An art museum is a museum that specializes in works of art ranging from paintings, drawings, sculptures, photographs, and others, which are separated into different smaller spaces called galleries. In a museum, oftentimes the contents of a gallery will contain works that are similar in style, medium, time period, or by artist. An art gallery, if not within a museum, is a smaller space for the exhibition of art, usually visual art. Although primarily concerned with providing a space to show works of visual art, art galleries are sometimes used to host other artistic activities, such as music concerts or poetry readings.

Unlike individual collectors, art museums preserve delicate art works with professional preservation techniques and technologies. Curators preserve historical works of art as treasures of humanity.

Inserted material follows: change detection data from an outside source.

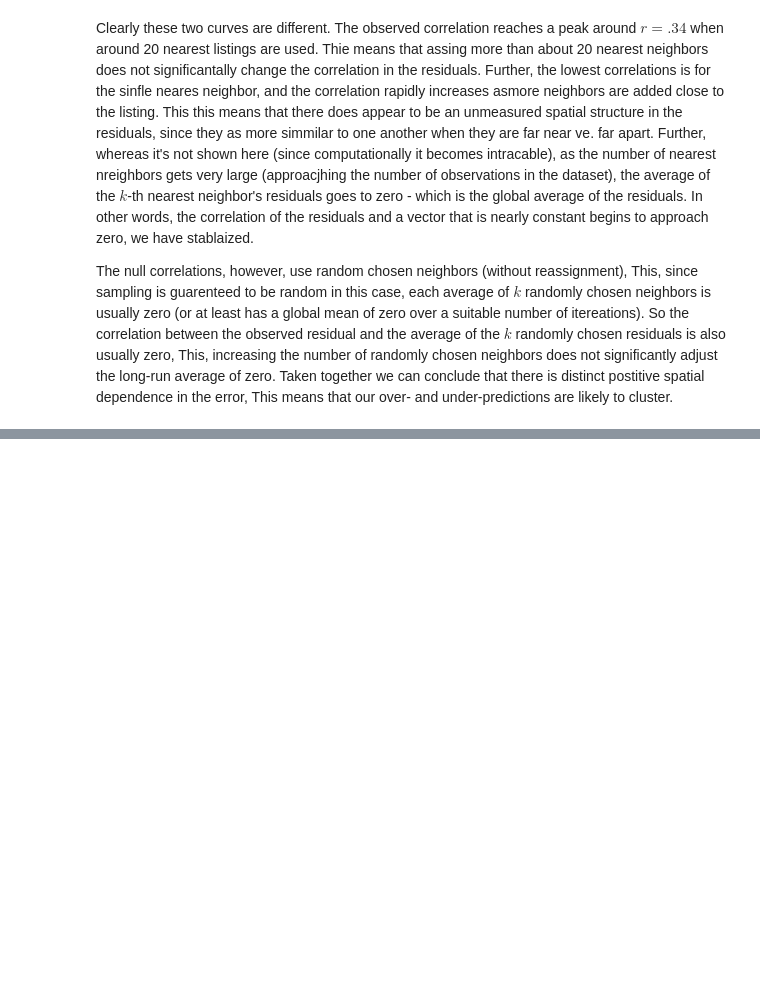
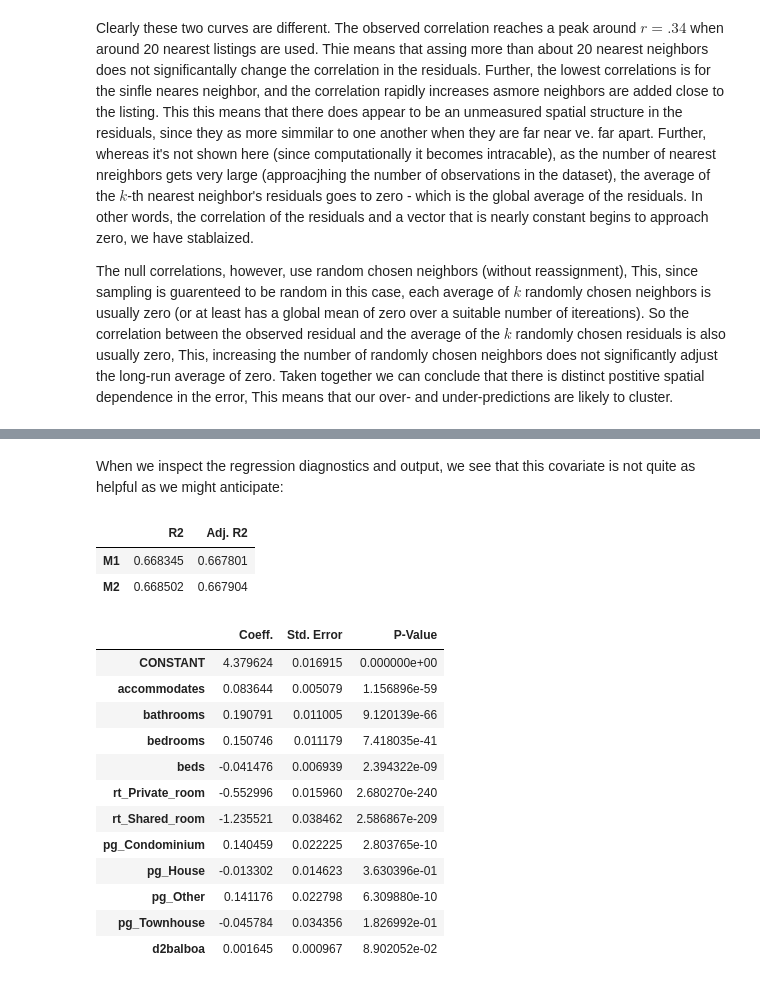
Before and after one commit to Skyehawk/Spatial_stats_examples, a Jupyter notebook: Spatial_regression/Spatial_regression.ipynb, the cells around one changed output, grey strips where cells are left out. Drawn from its saved outputs; the diff is of its cells as text; code cells hidden in the pictures; blank space fills up the shorter version.

```diff
--- a/Spatial_regression/Spatial_regression.ipynb
+++ b/Spatial_regression/Spatial_regression.ipynb
@@ -377,0 +414,40 @@ ax.set_axis_off();
+# %% [markdown]
+When we inspect the regression diagnostics and output, we see that this covariate is not quite as helpful as we might anticipate:
+# %%
+pd.DataFrame(
+    [[m1.r2, m1.ar2],[m2.r2, m2.ar2]],
+    index=["M1", "M2"],
+    columns=["R2", "Adj. R2"]
+)
+# %% [output]
+|  | R2 | Adj. R2 |
+| M1 | 0.668345 | 0.667801 |
+| M2 | 0.668502 | 0.667904 |
+# %%
+# Set if table of regression coefficente
+
+pd.DataFrame(
+    {
+        # Pull out regression coefficents and flatten as they are returned as N by 1 array
+        "Coeff.":m2.betas.flatten(),
+        # Pull out and flatten standard errrors
+        "Std. Error": m2.std_err.flatten(),
+        # Pull out P-values ftom t-stat object
+        "P-Value": [i[1] for i in m2.t_stat]
+    },
+    index=m2.name_x,
+    )
+# %% [output]
+|  | Coeff. | Std. Error | P-Value |
+| CONSTANT | 4.379624 | 0.016915 | 0.000000e+00 |
+| accommodates | 0.083644 | 0.005079 | 1.156896e-59 |
+| bathrooms | 0.190791 | 0.011005 | 9.120139e-66 |
+| bedrooms | 0.150746 | 0.011179 | 7.418035e-41 |
+| beds | -0.041476 | 0.006939 | 2.394322e-09 |
+| rt_Private_room | -0.552996 | 0.015960 | 2.680270e-240 |
+| rt_Shared_room | -1.235521 | 0.038462 | 2.586867e-209 |
+| pg_Condominium | 0.140459 | 0.022225 | 2.803765e-10 |
+| pg_House | -0.013302 | 0.014623 | 3.630396e-01 |
+| pg_Other | 0.141176 | 0.022798 | 6.309880e-10 |
+| pg_Townhouse | -0.045784 | 0.034356 | 1.826992e-01 |
+| d2balboa | 0.001645 | 0.000967 | 8.902052e-02 |
```
Also changed, not shown: parts of 20 cells of this notebook.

Art museums and galleries collect, exhibit, and offer educational programs to enhance people's appreciation, respect, and understanding of diverse works created during different periods of history and come from diverse cultural backgrounds. For many, works of art are the first experience people have with cultures other than their own. Art museums and galleries are important for building a global community of peace and friendship.

Contents

Art museum and human values

Art museums and art galleries are primary institutions that preserve works of art created by numerous individuals from diverse cultural traditions. People often come to understand other cultural traditions through works of art and other artifacts created in other traditions. Art museums and galleries collect and exhibit works of art by their artistic merits, regardless of racial, ethnic, national, social, and cultural background of the artist. Art museums and galleries provide a unique space where people can transcend various barriers that divide people. To enhance mutual respect among people in the global community, art museums and galleries play a crucial role. Individuals often encounter other cultural traditions through those exhibitions and programs they offer.

Types of galleries

Tehran Museum of Contemporary Art is based on some traditional Persian elements such as Badgirs, and yet has a spiraling design reminiscent of Frank Lloyd Wright's Guggenheim.
São Paulo Museum of Art in São Paulo, Brazil

The term is used both for both public galleries, which are museums for the display of a permanent collection of art, and private galleries, which are commercial enterprises for the sale of art. However, both types of gallery may host temporary exhibitions including pieces borrowed from individuals or institutions who own them.

Galleries in Museums

The rooms in museums where art is displayed for the public are often referred to as galleries as well, with a room dedicated to Ancient Egyptian art often being called the Egypt Gallery, for example. Also, galleries will often be named after the individuals who donated the art pieces to the gallery space.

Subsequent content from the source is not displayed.